┌─ SUPPLIED MATERIAL

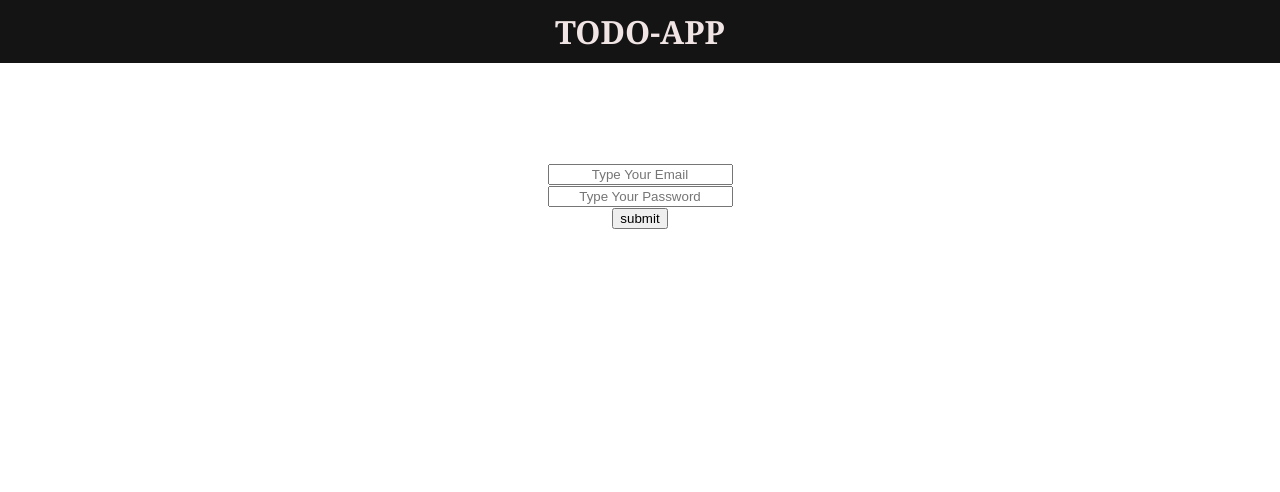
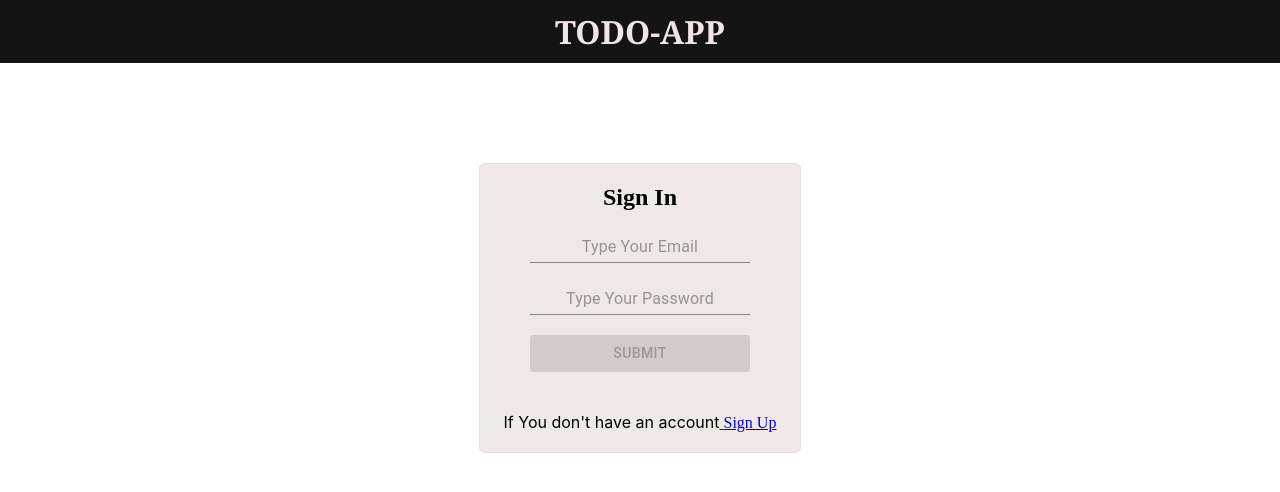
Before and after one commit to soufianechaghilWD/TODO-APP, a React (Create React App) app: page /signin in a window 1280 px wide. Shown: the top 492 px of the page. Built offline with nearby package versions, Linux system fonts and the light colour scheme.

Commit message:
the sign in and sign up (home) pages are done

```diff
--- a/src/components/Home.js
+++ b/src/components/Home.js
@@ -41,7 +41,7 @@ function Home(props) {
 
   return (
     <div className="home">
-      <h2 className="home__title">Sign up</h2>
+      <h2 className="home__title">Sign Up</h2>
       <br />
       <FormControl>
         <Input
--- a/src/components/In.js
+++ b/src/components/In.js
@@ -28,7 +28,7 @@ function In(props) {
 
   return user !== null ? (
     <div>
-      <h3>You are In</h3>
+      <h3>You are In {user.displayName}</h3>
       <button onClick={logout}>Log out</button>
     </div>
   ) : (
--- a/src/components/Signin.js
+++ b/src/components/Signin.js
@@ -1,5 +1,6 @@
 import React, { useState } from "react";
 import { auth } from "../firebase";
+import { Button, FormControl, Input } from "@material-ui/core";
 
 function Signin(props) {
   const [email, setEmail] = useState("");
@@ -15,9 +16,11 @@ function Signin(props) {
       .catch((error) => alert(error.message));
   };
   return (
-    <div>
-      <form>
-        <input
+    <div className="home">
+      <h2 className="home__title">Sign In</h2>
+      <br />
+      <FormControl>
+        <Input
           id="email"
           type="text"
           name="email"
@@ -26,7 +29,7 @@ function Signin(props) {
           onChange={(e) => setEmail(e.target.value)}
         />
         <br />
-        <input
+        <Input
           id="password"
           type="password"
           name="pass"
@@ -35,10 +38,28 @@ function Signin(props) {
           onChange={(e) => setPassword(e.target.value)}
         />
         <br />
-        <button type="submit" onClick={handleSubmit}>
+        <Button
+          disabled={!email || !password}
+          variant="contained"
+          color="primary"
+          type="submit"
+          onClick={handleSubmit}
+        >
           submit
-        </button>
-      </form>
+        </Button>
+      </FormControl>
+      <br />
+      <br />
+      <br />
+      <p>
+        If You don't have an account
+        <span>
+          <a href="/" className="home__signin">
+            {" "}
+            Sign Up
+          </a>
+        </span>
+      </p>
     </div>
   );
 }
```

└─

WHAT THE TASK REQUIRES
Where a line of the data above includes the string "className", pull it out.

SOLUTION TO THIS TASK
     <div className="home">
-      <h2 className="home__title">Sign up</h2>
+      <h2 className="home__title">Sign Up</h2>
+    <div className="home">
+      <h2 className="home__title">Sign In</h2>
+          <a href="/" className="home__signin">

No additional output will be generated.